At Trinity Quay were often discharged cargoes of apples (known locally as "chippit apples") from the Channel Islands. These had been dumped in bulk in the hold, and were now shovelled with wooded spades into the hoisting tubs. They, no doubt, found buyers; but nothing more primitive or dirty in the handling of fruit for human consumption could well be conceived. The onion boy from Brittany is a later arrival at the harbour, and his ropes of clean, brown onions appeal fro themselves to housewife customers. One of them in pre-War days who came from Roscoff used to sit as model for my artist daughter, and would chat while he enjoyed his cigarette and cup of coffee. Open drunkenness at this time was a flagrant evil in the City, much too lightly thought of by certain types of folk, but now, without doubt, much diminished or less apparent. I asked the lad one day if he had ever seen anything worse in this respect than Market Street, and he said, "Yes. It was worse at Dundee." "Well then," I said, "have you anywhere seen it worse than at Dundee?" He hesitated for a moment, then smiled, and replied, "Yes, in Brittany." An honest lad, and truthful witness!

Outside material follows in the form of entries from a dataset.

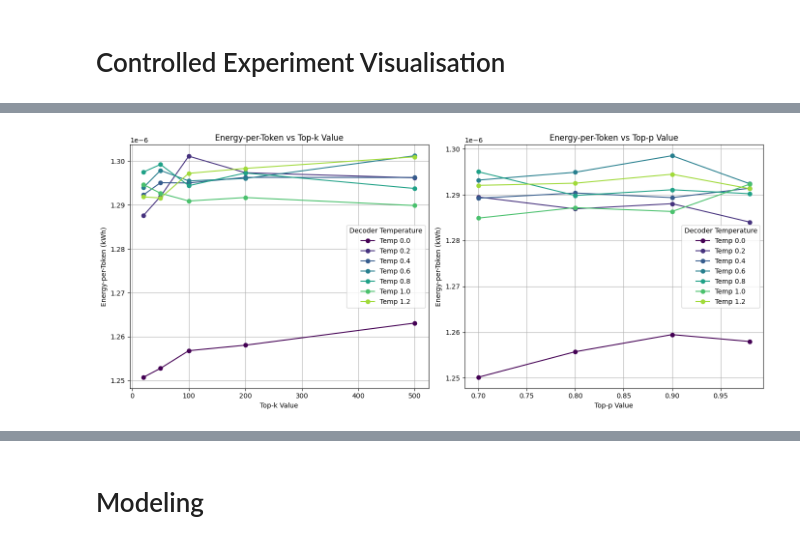
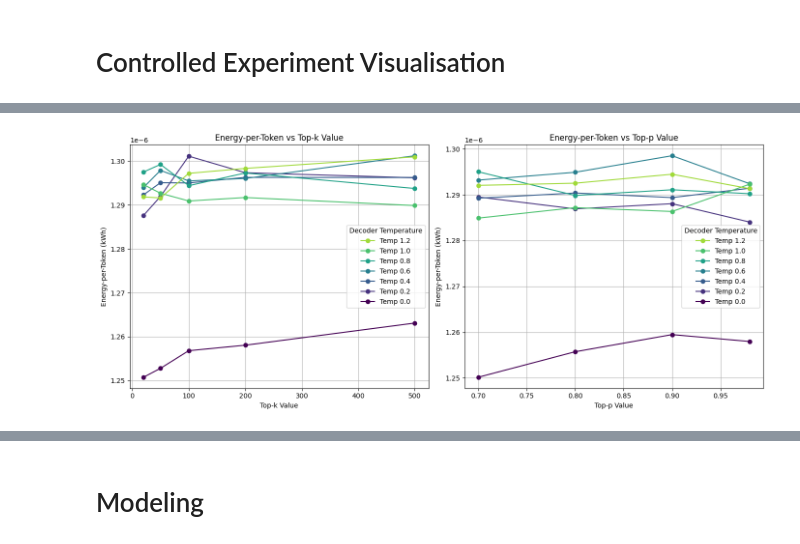
Before and after one commit to henrycgbaker/thesis_analysis, a Jupyter notebook: analysis_controlled_exp.ipynb, the cells around one changed output, grey strips where cells are left out. Drawn from its saved outputs; the diff is of its cells as text; code cells hidden in the pictures.

```diff
--- a/analysis_controlled_exp.ipynb
+++ b/analysis_controlled_exp.ipynb
@@ -93,6 +93,6 @@ To do:
 # %% [markdown]
 # Controlled Experiment Visualisation
 # %%
-configs = ['num_processes', 'decoding', 'latency', 'batching', 'precis']
+configs = ['num_processes', 'batching','precis', 'decoding', 'latency']
 dfs = {config: df[df['config_name'].str.startswith(config)] for config in configs}
 # %%
@@ -252,7 +255,7 @@ decoder_df['method'] = decoder_df['decoder_config_decoding_mode']
 decoder_df['temperature'] = decoder_df['decoder_temperature']
 
 # For top_k and top_p, assign the relevant config value; for greedy, just mark it as 'greedy'.
-def get_config_value(row):
+def get_config_mode(row):
     if row['method'] == 'top_k':
         return row['decoder_top_k']
     elif row['method'] == 'top_p':
@@ -260,13 +263,13 @@ def get_config_value(row):
     else:
         return 'greedy'
 
-decoder_df['config_value'] = decoder_df.apply(get_config_value, axis=1)
+decoder_df['config_mode'] = decoder_df.apply(get_config_mode, axis=1)
 
 # (Optional) Keep only the three desired methods.
 decoder_df = decoder_df[decoder_df['method'].isin(['greedy', 'top_k', 'top_p'])].copy()
 
-# Group the data by method and config_value so that each unique combination is its own series.
-groups = decoder_df.groupby(['method', 'config_value'])
+# Group the data by method and config_mode so that each unique combination is its own series.
+groups = decoder_df.groupby(['method', 'config_mode'])
 
 # Define colors based on method.
 colors = {
@@ -276,12 +279,12 @@ colors = {
 }
 
 # --- Plotting: Create a dual-axis plot ---
-fig, ax1 = plt.subplots(figsize=(14, 6))
+fig, ax1 = plt.subplots(figsize=(14, 8))
 ax2 = ax1.twinx()
 
-for (method, config_value), subdf in groups:
+for (method, config_mode), subdf in groups:
     # Construct a label that shows the method and the extra parameter value.
-    label_str = f"{method} ({config_value})"
+    label_str = f"{method} ({config_mode})"
     # Plot Energy-per-Token on the primary y-axis.
     ax1.plot(
         subdf['temperature'],
@@ -350,33 +436,37 @@ for temp in unique_temps_top_k:
         subdf['energy_per_token_kwh'],         # y-axis: Energy-per-Token
         marker='o',
         linestyle='-',
         label=f"Temp {temp}",
         color=colors_top_k[temp]
     )
 axes[0].set_xlabel('Top-k Value')
 axes[0].set_ylabel('Energy-per-Token (kWh)')
 axes[0].set_title('Energy-per-Token vs Top-k Value')
 axes[0].grid(True)
-axes[0].legend(title="Decoder Temperature", loc='best')
+# Reverse legend for Top-k plot
+handles, labels = axes[0].get_legend_handles_labels()
+axes[0].legend(handles[::-1], labels[::-1], title="Decoder Temperature", loc='best')
 
 # --- Plot for Top-p ---
 for temp in unique_temps_top_p:
     subdf = top_p_df[top_p_df['decoder_temperature'] == temp]
     axes[1].plot(
         subdf['decoder_top_p'],                # x-axis: top_p values
         subdf['energy_per_token_kwh'],         # y-axis: Energy-per-Token
         marker='o',
         linestyle='-',
         label=f"Temp {temp}",
         color=colors_top_p[temp]
     )
 axes[1].set_xlabel('Top-p Value')
 axes[1].set_ylabel('Energy-per-Token (kWh)')
 axes[1].set_title('Energy-per-Token vs Top-p Value')
 axes[1].grid(True)
-axes[1].legend(title="Decoder Temperature", loc='best')
+# Reverse legend for Top-p plot
+handles, labels = axes[1].get_legend_handles_labels()
+axes[1].legend(handles[::-1], labels[::-1], title="Decoder Temperature", loc='best')
 
 fig.tight_layout()
 plt.show()
 # %% [output]
-[figure, old version]
+[figure, new version]
```
Also changed, not shown: parts of 8 cells of this notebook.
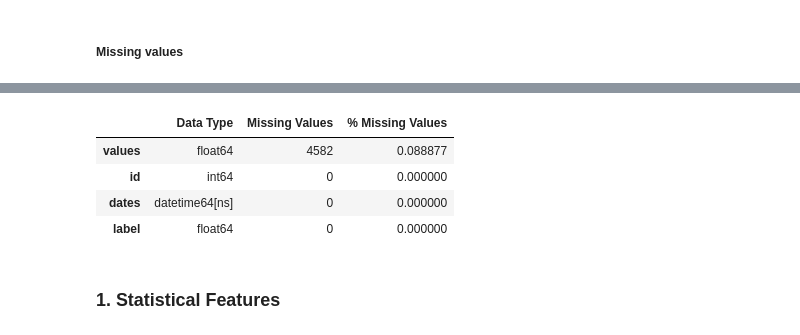
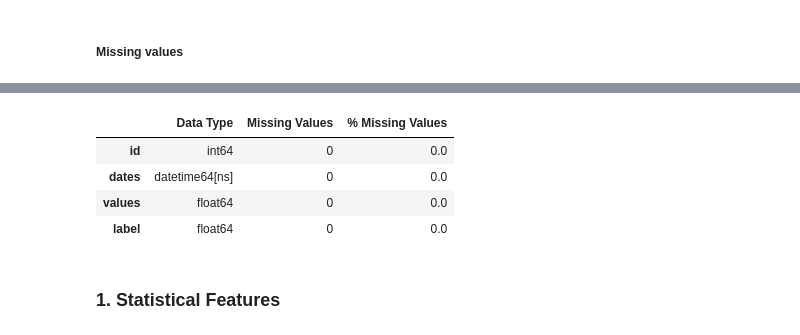
Before and after one commit to aliskadmitr/VK-Internship, a Jupyter notebook: notebooks/EDA.ipynb, the cells around one changed output, grey strips where cells are left out. Saved outputs shown, nothing was run; the diff lists cells and outputs as text; code cells hidden in the pictures.

```diff
--- a/notebooks/EDA.ipynb
+++ b/notebooks/EDA.ipynb
@@ -178,19 +189,19 @@ def fillna_gaps(data, group_col, value_col):
             group[value_col] = group[value_col].fillna(median_value)
             return group
 
-    data_filled = data.groupby(group_col).apply(fill_group, include_groups=False).reset_index(drop=True)
+    data_filled = data.groupby(group_col, as_index=False).apply(fill_group)
 
     return data_filled
 # %%
 df_train_filled =fillna_gaps(df_train_exploded, 'id', 'values')
 # %%
-percentage_ratio(df_train_exploded)
+percentage_ratio(df_train_filled)
 # %% [output]
 |  | Data Type | Missing Values | % Missing Values |
-| values | float64 | 4582 | 0.088877 |
-| id | int64 | 0 | 0.000000 |
-| dates | datetime64[ns] | 0 | 0.000000 |
-| label | float64 | 0 | 0.000000 |
+| id | int64 | 0 | 0.0 |
+| dates | datetime64[ns] | 0 | 0.0 |
+| values | float64 | 0 | 0.0 |
+| label | float64 | 0 | 0.0 |
 # %% [markdown]
 ### 1. Statistical Features
 # %%
```
Also changed, not shown: parts of 33 cells of this notebook.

The steamers plying regularly at Aberdeen in the 'sixties were mostly paddle steamers; but the screw was fast ousting the paddle, and no paddle steamer was added to the register of the port in the 'sixties. Foremost in size and appearance was the City of London, of 1116 tons and 231 feet in length, built for the Aberdeen Steam Navigation Co in 1844. She was one of the few transports that weathered the great gale at Balaclava Harbour during the Crimea War. Her beam of 52 feet 6 inches across paddle boxes was so great that she had little more than room to get through the dock entrance. She could make the run between London and Aberdeen in three tides on a huge expenditure of coal. She was described in the Illustrated London News of 27th July, 1844, as a "stupendous vessel, ... and with the exception of the Great Britain, which has not yet been to sea, she is the largest iron steamship afloat." The Princess Alice, of the Newcastle and Hull Steam Co., was a vessel of 286 tons built in 1843. Her engines had the peculiarity that the upper part of the pistons rose and fell in casings fixed on and above the level of the navigating bridge, so that their up-and-down movement was visible to anyone on the quay who stood forward of amidships. The Vanguard, Earl of Aberdeen, Pharos, and Prince Consort were still doing duty. Among the screw steamers the St. Clair of the Leith and Clyde Shipping Co. deserves special mention, since, built in 1868, she is still in service after being under fire during the Great War. I remember seeing the Prince Consort aground in 1863 on the south platform of the North Pier, also in 1867 the schooner Mercury and the brig Agricola ashore at the same time and close together on the north side of the pier. The Mercury, I understand, was the first iron vessel built in Aberdeen for coastal service. All the vessels were got off, but the Prince Consort finished her career in 1869, when she was wrecked two miles south of Aberdeen....

 

Recollections of an Old Lawyer
by Lachlan Mackinnon
1935


Trinity Quay
Aberdeen Harbour circa 1890